(Raw data Opens)
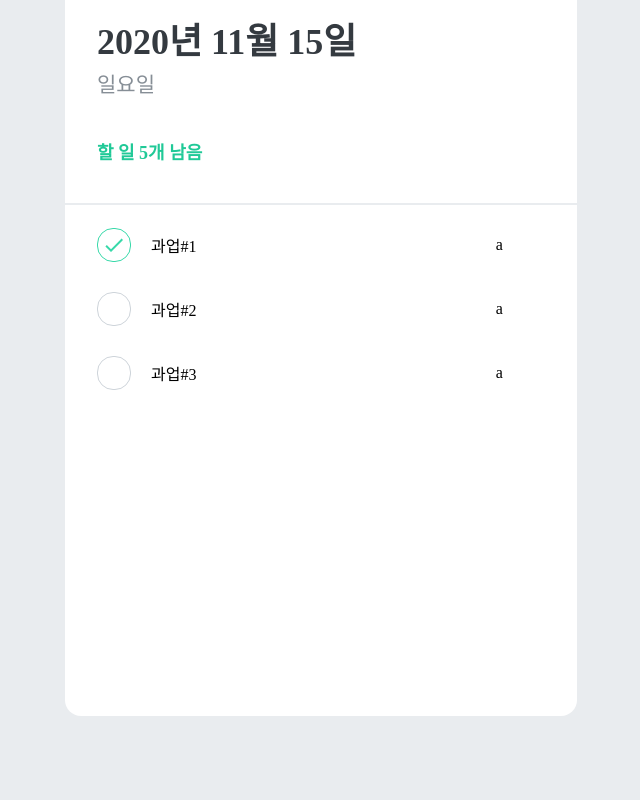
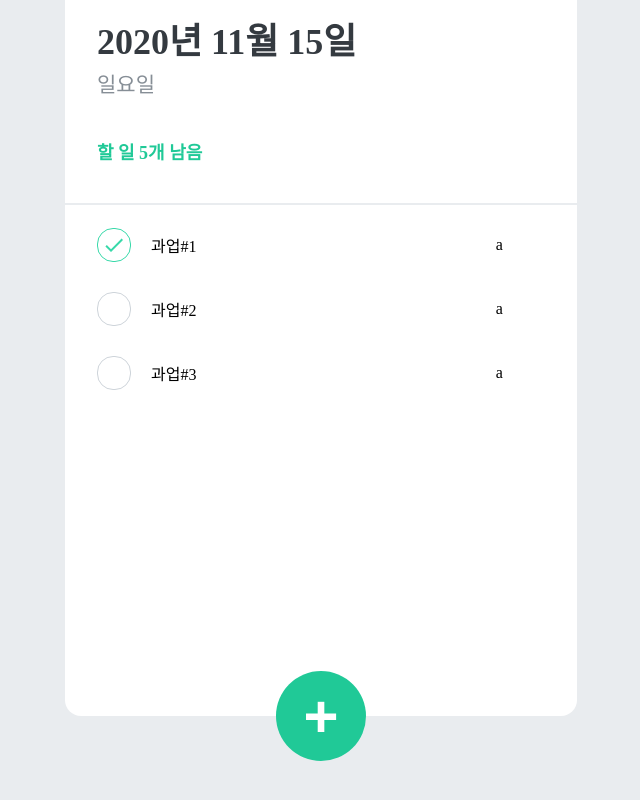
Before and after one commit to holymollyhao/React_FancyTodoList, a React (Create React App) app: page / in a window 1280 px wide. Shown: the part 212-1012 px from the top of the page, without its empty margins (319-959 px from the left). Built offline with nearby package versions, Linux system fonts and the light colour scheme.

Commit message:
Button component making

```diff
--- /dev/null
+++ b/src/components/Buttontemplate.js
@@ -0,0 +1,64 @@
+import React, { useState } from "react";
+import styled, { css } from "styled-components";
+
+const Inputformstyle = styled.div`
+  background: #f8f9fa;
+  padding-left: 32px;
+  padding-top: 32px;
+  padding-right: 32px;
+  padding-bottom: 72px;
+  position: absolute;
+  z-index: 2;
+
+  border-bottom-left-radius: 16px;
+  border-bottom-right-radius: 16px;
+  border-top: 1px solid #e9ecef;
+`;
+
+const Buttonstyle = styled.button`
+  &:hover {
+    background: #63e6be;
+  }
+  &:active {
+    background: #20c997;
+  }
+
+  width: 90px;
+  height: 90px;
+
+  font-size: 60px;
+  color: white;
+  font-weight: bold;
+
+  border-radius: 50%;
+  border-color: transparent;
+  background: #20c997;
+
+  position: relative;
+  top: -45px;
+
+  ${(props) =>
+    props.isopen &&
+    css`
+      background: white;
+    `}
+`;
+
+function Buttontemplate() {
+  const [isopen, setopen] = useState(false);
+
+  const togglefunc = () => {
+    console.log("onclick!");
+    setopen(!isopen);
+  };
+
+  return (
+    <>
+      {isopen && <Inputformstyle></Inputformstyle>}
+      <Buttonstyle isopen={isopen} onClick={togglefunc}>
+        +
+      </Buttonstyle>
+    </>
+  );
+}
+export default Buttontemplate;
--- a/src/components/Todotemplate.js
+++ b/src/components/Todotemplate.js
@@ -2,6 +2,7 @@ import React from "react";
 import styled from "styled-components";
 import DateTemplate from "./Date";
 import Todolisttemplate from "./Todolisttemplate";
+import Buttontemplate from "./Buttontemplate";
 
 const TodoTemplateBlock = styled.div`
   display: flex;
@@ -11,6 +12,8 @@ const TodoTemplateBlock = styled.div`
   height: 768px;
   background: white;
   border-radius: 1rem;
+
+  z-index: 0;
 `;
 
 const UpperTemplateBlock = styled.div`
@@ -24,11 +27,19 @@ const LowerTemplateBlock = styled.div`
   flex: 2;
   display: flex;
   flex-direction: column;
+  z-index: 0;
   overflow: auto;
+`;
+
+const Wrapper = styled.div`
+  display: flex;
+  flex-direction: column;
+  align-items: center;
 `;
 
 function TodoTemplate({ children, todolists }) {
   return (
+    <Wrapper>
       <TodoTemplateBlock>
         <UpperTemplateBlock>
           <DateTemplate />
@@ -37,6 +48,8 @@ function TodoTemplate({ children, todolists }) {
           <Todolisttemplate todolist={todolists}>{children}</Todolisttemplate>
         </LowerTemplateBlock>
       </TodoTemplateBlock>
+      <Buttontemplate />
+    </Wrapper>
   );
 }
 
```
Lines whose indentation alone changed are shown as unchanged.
(Raw data Closes)
(Raw data Opens)
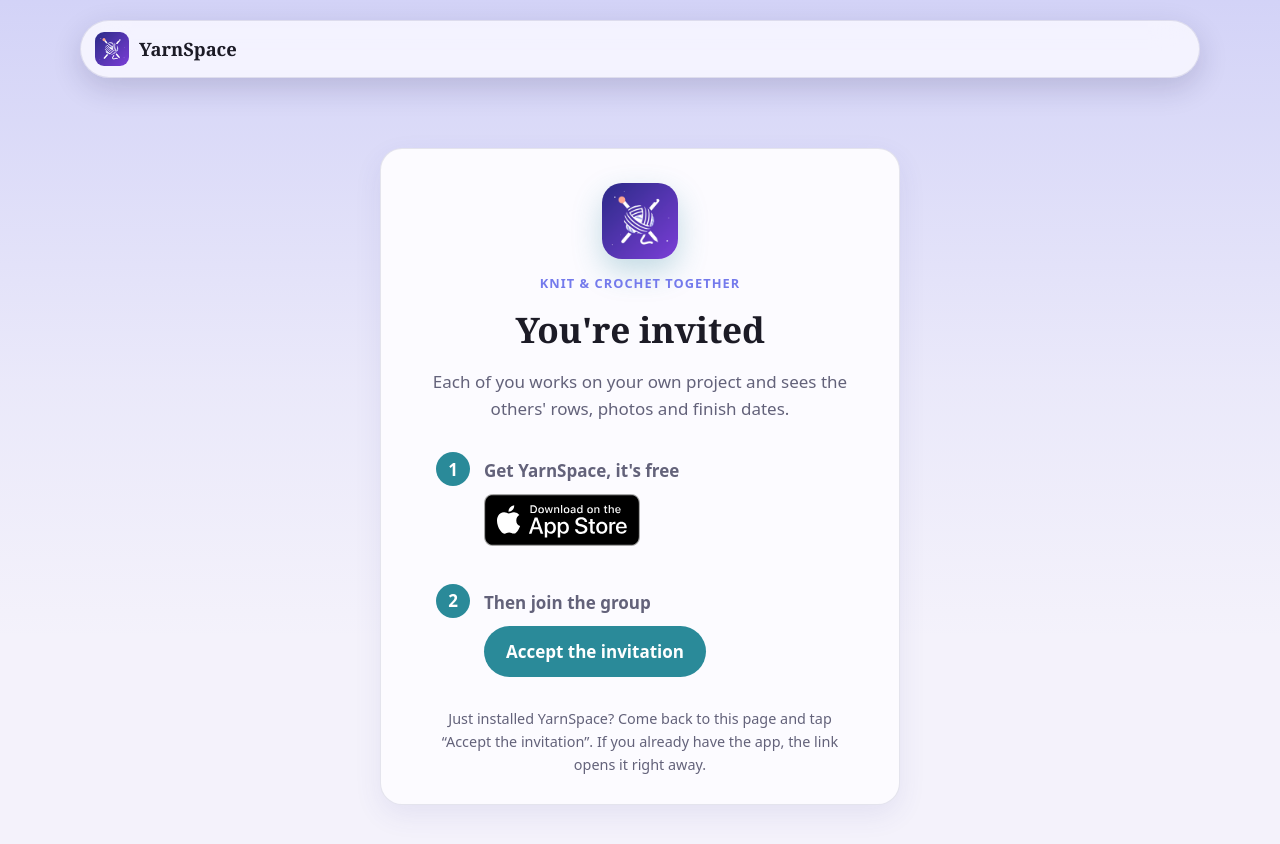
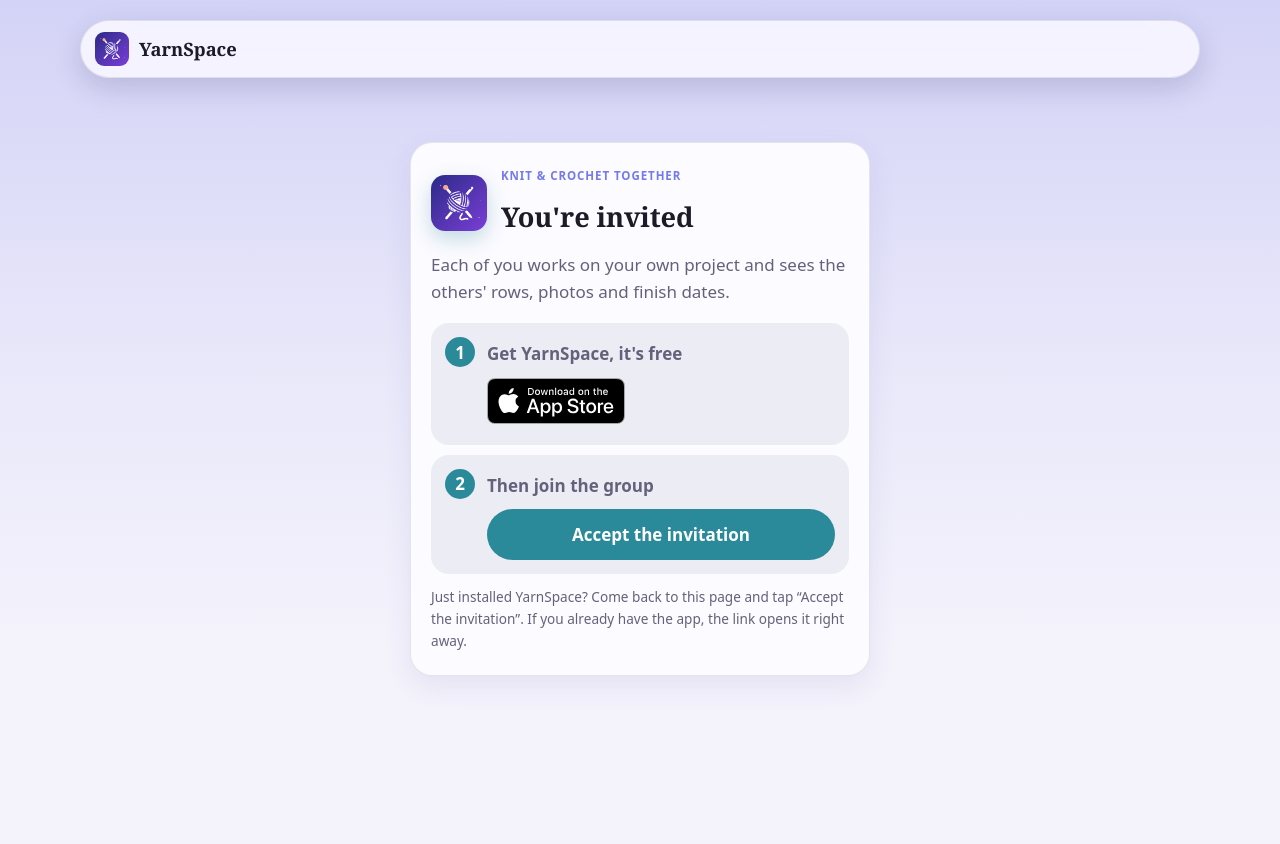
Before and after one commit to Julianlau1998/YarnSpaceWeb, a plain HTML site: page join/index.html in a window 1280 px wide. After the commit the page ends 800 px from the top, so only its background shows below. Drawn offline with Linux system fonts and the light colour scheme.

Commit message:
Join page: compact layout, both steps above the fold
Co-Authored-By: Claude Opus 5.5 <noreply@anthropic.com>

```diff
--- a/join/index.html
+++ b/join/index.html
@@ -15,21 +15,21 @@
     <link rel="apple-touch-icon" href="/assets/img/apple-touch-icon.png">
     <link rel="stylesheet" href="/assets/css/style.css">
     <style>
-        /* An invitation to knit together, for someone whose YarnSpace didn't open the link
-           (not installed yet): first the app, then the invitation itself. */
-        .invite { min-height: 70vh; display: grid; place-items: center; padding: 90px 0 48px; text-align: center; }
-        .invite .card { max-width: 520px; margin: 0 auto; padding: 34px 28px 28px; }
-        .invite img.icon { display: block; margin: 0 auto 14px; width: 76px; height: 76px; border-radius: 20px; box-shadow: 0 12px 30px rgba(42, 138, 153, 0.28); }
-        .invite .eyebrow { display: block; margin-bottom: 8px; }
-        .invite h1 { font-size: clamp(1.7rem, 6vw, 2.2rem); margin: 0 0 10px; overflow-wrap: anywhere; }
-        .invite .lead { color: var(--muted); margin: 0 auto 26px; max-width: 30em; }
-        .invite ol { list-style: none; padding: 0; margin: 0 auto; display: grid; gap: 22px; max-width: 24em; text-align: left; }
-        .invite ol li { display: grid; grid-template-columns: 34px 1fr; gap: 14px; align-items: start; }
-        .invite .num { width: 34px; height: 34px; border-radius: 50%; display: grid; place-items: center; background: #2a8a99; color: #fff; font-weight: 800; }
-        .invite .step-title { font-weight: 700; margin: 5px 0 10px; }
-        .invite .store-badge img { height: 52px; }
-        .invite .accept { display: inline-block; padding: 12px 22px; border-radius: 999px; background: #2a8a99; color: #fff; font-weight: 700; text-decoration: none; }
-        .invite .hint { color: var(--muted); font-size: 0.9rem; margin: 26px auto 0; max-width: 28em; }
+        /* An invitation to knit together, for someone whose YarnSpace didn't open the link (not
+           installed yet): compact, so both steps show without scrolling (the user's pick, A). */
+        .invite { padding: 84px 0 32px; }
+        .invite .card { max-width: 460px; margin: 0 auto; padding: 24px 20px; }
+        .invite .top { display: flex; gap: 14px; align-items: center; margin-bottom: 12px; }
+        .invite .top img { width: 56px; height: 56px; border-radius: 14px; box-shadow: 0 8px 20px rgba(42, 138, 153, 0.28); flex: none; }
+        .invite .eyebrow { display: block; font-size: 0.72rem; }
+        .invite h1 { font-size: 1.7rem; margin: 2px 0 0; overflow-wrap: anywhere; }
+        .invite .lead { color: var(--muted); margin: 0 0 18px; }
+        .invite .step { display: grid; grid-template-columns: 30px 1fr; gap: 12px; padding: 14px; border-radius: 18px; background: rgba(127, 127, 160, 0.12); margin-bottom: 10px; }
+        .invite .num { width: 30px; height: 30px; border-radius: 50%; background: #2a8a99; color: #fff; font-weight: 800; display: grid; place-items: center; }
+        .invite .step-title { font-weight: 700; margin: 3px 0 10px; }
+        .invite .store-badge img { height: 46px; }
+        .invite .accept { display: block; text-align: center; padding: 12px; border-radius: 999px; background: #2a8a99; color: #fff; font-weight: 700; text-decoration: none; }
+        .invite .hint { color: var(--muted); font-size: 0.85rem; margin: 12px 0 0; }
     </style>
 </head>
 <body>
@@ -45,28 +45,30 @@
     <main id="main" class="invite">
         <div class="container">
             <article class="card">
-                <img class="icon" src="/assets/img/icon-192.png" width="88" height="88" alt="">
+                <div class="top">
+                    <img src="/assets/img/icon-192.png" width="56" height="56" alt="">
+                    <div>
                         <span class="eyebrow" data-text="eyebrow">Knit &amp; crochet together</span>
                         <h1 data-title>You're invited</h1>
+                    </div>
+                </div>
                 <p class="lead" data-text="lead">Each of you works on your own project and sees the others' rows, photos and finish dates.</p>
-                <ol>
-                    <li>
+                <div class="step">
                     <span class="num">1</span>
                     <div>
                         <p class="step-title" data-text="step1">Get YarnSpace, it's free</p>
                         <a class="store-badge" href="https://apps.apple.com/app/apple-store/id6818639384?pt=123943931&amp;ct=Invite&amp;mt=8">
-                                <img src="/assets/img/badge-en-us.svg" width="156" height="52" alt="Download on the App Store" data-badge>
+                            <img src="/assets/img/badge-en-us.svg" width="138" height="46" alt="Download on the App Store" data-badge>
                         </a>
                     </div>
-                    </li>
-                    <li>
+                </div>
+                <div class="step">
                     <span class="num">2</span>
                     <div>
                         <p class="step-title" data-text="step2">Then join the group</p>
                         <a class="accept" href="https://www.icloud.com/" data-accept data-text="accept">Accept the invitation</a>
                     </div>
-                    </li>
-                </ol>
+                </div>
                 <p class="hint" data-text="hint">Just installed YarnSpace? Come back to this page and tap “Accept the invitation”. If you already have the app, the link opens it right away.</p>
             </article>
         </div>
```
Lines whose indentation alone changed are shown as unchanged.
(Raw data Closes)
◆ **Aim of the task**: Within the entries above, how many lines include the word "bottom"? Respond with the number only.

◆ **Output for this task**: 6